Patients with primary hyperparathyroidism (PHPT) are at increased risk of cardiovascular death. We investigated whether aortic stiffness, an early marker of arteriosclerosis, is increased in PHPT (Study A), and whether it improves after parathyroidectomy (Study B). Study A: 19 patients with PHPT (age 57±11 years, blood pressure 149/89 mmHg) and 38 age-, sex- and blood pressure-matched control subjects underwent aortic pulse wave velocity (PWV) determination with an applanation tonometry device (Sphygmocor). Aortic PWV was significantly higher in PHTP patients than in control subjects (11.3±2 vs 9.7± m/s, p<0.01). Study B: 11 of the PHTP patients underwent surgical parathyroidectomy and were reexamined 4 weeks after surgery. As expected, surgery was accompanied by a reduction in serum calcium (from 11.4±1 to 8.9± mg/dL, p<0.001) and parathyroid hormone level (from 415±472 to 31±27 pg/mL, p<0.001). Aortic PWV decreased after surgery (from 10.6±2 to 9.2±2 m/s, p=0.004), and the difference was independent from changes in blood pressure. Primary hyperparathyroidism is associated with increased aortic stiffness, which improves after parathyroidectomy.

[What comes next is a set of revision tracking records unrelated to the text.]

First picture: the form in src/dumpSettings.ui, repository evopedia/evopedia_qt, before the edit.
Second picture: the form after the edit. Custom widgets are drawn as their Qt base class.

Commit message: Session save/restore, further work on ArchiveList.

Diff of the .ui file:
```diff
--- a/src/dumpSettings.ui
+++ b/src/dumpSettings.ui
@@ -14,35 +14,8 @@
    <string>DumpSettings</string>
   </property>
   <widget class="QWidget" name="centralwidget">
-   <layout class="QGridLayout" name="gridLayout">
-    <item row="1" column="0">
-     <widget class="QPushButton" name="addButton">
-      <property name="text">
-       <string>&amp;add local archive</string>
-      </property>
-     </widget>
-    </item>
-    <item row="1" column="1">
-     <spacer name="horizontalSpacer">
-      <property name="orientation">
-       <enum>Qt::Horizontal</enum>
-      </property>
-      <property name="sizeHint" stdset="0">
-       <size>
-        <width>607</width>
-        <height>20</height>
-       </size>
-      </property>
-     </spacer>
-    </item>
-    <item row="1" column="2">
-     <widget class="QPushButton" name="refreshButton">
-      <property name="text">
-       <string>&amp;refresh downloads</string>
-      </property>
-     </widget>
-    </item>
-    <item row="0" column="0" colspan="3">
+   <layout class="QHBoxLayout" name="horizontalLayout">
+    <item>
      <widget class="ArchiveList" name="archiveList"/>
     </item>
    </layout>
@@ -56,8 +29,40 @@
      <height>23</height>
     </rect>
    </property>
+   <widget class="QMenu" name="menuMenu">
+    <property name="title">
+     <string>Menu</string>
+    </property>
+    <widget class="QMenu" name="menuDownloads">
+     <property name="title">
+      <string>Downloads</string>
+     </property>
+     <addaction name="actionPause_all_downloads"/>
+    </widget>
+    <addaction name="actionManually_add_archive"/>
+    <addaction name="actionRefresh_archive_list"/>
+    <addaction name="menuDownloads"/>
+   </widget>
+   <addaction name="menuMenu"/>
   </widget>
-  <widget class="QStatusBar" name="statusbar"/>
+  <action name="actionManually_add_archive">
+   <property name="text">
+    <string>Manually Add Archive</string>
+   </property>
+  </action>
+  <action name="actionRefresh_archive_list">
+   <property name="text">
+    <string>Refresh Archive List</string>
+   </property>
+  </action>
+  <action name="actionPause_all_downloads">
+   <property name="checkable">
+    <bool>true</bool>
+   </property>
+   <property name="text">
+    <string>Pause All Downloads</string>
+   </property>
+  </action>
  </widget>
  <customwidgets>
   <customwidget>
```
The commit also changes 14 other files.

We demonstrate that aortic stiffness may improve upon removal of hyperparathyroidic stimuli.